Re: >H Happy New Year!

Forrest Bishop (
Wed, 31 Dec 1997 11:27:28 -0800

Anders Sandberg wrote:
> Transhuman Mailing List
> Just a small new years greeting to you all.

> ... Honestly, I can't list all the really important stuff of
> 1997 since most of it just disappears into the flood of discoveries
> and ideas; it is hard to tell the truly relevant from the merely
> amazing, and I'm starting to realize that I'm are getting numbed by
> the pace.

Uh oh. If Anders is overloading, we're all in trouble. :)

> Overall, I think biotechnology stole the show this year. If there is
> a single breakthrough to remember it is Dolly. Not because cloning is
> important, but because it showed so clearly that 1) things that look
> hard or impossible might be surprisingly simple to do,
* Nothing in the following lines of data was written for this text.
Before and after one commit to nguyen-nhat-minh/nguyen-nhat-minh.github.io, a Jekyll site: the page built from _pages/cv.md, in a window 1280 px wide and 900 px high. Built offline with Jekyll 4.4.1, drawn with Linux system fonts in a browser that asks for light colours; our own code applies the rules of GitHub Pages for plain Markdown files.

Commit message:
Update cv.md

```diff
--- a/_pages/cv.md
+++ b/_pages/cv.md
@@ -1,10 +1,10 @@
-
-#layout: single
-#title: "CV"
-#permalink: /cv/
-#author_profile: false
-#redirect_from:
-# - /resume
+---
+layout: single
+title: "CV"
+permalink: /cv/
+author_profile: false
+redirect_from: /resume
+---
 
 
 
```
Yeah, but things that look easy might not be, either, e.g. fusion energy
has been just around the corner for the last 50 years.

> future is here *now*. The reactions to Dolly were largely predictable
> and shows that we have a long way to go before transhuman ideas can be
> accepted in the mainstream.
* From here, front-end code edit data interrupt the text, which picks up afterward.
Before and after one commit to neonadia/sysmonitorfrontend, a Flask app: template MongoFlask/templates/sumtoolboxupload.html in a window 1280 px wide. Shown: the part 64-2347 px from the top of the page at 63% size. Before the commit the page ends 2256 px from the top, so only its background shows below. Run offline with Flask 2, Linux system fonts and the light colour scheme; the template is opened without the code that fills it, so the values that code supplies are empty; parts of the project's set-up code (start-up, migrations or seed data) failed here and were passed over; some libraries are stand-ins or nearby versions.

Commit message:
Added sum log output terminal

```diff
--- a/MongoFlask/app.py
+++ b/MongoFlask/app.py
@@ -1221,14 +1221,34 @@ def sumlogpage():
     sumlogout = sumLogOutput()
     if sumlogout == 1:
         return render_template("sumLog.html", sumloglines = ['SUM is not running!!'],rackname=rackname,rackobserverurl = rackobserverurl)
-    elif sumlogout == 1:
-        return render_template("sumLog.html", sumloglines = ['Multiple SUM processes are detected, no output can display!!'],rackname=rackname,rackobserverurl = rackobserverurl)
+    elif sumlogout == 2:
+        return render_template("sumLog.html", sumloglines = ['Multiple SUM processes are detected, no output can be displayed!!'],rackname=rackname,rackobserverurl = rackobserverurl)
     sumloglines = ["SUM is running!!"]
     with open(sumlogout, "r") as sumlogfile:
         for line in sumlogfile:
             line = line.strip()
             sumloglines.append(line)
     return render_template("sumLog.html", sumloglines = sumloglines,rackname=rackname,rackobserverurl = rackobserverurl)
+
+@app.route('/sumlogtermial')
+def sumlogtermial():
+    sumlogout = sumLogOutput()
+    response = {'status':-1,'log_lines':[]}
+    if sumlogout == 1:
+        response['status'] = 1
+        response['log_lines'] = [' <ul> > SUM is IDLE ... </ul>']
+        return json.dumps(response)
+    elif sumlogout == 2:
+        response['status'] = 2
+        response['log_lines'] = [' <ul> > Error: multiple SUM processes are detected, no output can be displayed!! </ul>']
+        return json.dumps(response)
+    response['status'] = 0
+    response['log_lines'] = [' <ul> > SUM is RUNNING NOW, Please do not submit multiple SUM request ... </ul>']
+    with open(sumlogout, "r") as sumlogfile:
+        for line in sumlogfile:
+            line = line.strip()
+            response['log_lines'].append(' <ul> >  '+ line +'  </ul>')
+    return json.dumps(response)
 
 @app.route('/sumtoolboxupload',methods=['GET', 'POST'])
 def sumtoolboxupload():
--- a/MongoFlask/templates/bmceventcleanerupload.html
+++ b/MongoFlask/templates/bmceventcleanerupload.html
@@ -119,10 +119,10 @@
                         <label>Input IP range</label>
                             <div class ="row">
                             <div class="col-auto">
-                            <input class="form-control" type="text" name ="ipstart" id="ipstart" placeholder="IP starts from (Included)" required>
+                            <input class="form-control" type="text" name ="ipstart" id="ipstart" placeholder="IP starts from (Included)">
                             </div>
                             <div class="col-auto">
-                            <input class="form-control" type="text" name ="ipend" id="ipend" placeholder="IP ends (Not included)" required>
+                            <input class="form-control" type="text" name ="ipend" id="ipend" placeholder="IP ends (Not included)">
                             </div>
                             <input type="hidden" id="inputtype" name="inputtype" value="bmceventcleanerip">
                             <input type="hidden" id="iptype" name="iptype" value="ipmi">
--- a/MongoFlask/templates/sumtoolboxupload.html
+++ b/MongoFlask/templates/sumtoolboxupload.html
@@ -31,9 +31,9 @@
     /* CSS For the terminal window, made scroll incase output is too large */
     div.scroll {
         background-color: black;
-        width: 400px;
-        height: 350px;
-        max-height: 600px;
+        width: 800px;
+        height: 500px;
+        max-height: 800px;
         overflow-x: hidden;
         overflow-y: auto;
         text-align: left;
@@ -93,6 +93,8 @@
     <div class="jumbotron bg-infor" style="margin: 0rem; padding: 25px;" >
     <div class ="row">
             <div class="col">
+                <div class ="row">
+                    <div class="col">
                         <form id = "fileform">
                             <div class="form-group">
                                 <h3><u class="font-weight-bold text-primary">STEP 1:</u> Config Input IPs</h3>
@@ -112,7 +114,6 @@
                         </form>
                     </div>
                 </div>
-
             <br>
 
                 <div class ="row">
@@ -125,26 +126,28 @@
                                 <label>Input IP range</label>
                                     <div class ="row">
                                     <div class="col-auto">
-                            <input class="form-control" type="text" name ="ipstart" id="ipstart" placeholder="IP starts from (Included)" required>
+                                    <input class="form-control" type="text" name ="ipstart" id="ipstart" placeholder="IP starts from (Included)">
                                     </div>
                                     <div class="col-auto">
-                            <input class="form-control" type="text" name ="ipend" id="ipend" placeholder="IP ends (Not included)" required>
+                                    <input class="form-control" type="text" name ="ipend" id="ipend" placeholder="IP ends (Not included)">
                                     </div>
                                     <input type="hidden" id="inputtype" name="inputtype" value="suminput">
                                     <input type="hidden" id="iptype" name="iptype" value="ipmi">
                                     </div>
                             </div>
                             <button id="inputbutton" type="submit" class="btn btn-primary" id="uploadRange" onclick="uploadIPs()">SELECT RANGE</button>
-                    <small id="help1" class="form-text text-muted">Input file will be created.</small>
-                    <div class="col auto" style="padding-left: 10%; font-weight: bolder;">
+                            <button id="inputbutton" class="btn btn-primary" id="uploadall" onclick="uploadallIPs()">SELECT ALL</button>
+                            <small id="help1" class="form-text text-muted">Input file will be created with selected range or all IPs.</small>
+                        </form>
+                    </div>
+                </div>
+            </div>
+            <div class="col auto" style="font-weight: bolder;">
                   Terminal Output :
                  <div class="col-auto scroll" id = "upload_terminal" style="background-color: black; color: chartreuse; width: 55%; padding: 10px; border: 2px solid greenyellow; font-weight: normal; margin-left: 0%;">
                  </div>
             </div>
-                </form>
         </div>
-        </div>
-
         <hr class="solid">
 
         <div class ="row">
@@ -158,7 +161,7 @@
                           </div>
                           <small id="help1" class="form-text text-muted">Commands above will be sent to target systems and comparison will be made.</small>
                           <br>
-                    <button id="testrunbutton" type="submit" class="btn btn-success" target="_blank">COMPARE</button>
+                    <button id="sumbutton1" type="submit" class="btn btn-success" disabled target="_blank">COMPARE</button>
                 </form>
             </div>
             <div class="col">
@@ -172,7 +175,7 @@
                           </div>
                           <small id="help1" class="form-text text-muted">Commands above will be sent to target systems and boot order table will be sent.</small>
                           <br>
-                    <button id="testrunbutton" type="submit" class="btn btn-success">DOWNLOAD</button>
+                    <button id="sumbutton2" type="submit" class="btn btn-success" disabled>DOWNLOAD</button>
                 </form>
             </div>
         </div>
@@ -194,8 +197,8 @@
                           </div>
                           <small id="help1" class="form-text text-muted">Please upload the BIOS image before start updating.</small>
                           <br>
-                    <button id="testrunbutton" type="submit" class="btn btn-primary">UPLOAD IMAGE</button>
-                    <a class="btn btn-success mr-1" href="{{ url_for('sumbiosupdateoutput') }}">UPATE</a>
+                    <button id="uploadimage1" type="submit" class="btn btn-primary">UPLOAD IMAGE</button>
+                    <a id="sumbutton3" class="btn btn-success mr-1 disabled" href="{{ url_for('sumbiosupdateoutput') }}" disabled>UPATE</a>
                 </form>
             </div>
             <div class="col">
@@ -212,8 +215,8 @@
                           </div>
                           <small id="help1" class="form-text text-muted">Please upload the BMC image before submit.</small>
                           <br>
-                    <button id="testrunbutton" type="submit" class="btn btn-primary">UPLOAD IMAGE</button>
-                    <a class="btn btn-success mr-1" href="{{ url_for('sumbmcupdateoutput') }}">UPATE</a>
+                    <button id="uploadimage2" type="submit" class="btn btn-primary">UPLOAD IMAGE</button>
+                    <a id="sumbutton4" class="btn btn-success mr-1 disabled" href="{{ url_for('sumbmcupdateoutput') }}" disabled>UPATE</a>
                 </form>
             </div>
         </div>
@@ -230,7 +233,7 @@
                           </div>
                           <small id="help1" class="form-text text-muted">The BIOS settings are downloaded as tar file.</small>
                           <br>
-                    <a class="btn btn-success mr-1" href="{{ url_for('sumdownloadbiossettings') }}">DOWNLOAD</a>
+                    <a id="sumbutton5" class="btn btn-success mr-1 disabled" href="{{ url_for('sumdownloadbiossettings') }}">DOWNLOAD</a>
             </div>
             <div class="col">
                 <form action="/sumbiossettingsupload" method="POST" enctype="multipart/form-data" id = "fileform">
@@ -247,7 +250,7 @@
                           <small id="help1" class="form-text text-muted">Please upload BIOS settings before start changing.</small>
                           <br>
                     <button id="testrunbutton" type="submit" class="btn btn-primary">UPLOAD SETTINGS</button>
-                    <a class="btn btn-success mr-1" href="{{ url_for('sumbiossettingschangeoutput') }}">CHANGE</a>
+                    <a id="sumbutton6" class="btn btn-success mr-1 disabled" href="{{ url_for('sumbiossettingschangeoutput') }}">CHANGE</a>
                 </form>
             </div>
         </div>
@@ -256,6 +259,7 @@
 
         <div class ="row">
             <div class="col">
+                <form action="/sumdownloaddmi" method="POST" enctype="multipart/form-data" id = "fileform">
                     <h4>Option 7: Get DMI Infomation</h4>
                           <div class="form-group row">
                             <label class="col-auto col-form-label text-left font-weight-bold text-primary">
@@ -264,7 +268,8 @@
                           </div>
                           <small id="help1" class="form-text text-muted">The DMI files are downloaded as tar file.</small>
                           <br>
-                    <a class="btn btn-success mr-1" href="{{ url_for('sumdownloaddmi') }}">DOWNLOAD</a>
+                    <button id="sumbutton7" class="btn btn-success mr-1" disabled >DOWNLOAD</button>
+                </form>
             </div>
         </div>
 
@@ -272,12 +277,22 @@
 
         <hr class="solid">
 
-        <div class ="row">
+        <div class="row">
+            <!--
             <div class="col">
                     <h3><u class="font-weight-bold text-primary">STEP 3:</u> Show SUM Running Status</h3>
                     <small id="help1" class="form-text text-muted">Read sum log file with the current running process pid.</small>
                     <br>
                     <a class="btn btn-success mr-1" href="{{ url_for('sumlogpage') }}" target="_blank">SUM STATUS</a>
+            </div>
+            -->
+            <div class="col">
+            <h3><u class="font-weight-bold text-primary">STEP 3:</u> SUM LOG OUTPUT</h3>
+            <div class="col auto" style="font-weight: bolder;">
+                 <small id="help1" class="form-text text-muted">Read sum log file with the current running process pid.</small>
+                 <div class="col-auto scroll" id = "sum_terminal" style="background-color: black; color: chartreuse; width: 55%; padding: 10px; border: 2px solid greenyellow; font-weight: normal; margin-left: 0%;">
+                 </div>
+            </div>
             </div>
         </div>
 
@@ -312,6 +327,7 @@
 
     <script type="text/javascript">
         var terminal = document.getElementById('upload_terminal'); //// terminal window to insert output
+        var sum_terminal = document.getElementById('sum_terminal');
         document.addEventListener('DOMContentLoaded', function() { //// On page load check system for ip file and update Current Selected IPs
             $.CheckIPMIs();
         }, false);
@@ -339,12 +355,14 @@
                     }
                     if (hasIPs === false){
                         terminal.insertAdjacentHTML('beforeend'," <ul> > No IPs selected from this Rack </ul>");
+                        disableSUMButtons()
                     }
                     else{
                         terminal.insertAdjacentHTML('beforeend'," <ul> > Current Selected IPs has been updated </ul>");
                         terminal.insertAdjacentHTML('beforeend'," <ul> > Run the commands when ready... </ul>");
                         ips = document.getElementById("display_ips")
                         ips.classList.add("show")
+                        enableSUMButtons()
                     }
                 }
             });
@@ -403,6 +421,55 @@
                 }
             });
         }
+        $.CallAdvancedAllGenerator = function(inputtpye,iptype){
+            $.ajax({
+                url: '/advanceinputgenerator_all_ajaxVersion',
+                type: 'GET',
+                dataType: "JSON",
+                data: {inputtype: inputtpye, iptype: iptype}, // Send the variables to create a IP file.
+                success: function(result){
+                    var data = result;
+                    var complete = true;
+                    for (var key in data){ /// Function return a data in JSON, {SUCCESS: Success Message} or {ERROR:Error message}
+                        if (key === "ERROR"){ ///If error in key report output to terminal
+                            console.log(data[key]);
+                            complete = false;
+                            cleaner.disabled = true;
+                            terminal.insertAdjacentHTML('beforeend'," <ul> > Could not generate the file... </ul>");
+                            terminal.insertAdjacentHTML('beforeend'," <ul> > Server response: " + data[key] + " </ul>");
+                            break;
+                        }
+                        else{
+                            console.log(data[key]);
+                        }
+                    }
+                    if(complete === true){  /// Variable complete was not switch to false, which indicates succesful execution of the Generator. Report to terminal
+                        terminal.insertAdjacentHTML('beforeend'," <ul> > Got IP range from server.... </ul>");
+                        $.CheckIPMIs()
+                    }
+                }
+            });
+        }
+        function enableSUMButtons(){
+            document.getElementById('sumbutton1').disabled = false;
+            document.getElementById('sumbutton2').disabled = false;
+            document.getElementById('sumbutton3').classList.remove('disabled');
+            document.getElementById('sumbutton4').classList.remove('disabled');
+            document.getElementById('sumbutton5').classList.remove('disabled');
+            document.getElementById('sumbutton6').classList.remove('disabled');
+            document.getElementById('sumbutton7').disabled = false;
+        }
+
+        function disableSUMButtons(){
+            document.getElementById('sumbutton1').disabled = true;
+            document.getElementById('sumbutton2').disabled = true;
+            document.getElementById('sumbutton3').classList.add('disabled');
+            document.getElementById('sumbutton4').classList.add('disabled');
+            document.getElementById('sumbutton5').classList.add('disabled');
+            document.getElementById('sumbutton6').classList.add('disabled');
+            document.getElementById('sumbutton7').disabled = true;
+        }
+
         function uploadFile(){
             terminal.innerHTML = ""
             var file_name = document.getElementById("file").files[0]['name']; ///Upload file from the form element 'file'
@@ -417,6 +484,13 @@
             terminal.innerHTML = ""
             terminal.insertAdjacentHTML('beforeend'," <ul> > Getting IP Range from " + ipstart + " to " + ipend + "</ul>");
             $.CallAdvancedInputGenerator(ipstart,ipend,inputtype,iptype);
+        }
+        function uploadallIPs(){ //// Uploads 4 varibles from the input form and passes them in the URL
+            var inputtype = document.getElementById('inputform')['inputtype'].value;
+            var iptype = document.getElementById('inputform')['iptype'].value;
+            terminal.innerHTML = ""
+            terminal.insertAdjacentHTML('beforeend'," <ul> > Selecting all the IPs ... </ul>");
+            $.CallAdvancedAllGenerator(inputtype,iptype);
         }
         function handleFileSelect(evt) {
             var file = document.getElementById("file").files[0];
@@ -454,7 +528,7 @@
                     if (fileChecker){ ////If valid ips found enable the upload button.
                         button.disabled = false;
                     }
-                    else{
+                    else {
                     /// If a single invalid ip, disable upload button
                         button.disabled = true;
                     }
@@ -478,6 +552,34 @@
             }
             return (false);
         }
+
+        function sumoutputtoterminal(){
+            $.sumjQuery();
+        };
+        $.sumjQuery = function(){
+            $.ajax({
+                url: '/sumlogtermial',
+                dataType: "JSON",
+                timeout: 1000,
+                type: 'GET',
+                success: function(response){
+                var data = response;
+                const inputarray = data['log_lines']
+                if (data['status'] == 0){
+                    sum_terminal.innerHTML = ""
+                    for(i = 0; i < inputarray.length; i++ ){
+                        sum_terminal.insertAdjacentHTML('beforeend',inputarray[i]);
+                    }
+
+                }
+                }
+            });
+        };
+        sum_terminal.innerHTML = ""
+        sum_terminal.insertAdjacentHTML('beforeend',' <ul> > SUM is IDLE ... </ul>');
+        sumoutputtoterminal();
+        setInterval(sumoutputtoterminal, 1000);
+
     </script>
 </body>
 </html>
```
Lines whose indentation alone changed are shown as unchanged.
> Another thing to remember is the rescue of Mir. Why was it important?
> Because it shows that we humans are tenacious and will not let go of
> our grip on space just because the equipment fails.

Or because the country that built it no longer exists.
Mir presents an interesting oppoertunity for privatization: its
components will (stupidly!) not be used in the new International
Space Station, though the Russians did propose and push for this. They
are accustomed to reusing gear; some of Mir's equipment was salvaged
Salyut 7 (?), the previous station, and hence is older than Mir itself.
Mir might be abandoned in place, a fully functioning, proven habitat
11 years old. It would make a great construction shack.

> Time is too short to list all the fun stuff that is happening in the
> nanotechnology direction (cubical DNA, buckytube diodes, monolayers
> and NASA making nanotech a serious subject),

Yeah, just what we need, another Space Shuttle (paraphrasing a leading
Caltech dept. head).
Ned Seeman is making octohedral, dodecahedral, and other DNA these days,
stronger joints and "tabs" of single-strand DNA at the vertices for
connecting units together.
Carbon nanotubes also make transistors, quantum wires,
property devices (depending on how much they are bent), "plumbing"
components (elbows, reducers, tees, crosses, etc.).

> Any predictions for 1998?

We will see hybrids of silicon/molecular machinery this year.
like (and unlike) processes will produce 10nm features across cm^2 dies.
Light wavelength barriers for photolith will be obviated in the process.
Private rockets will reach free orbit (X-Prize claimed).

> Have a great new year!

Forrest Bishop
Institute of Atomic-Scale Engineering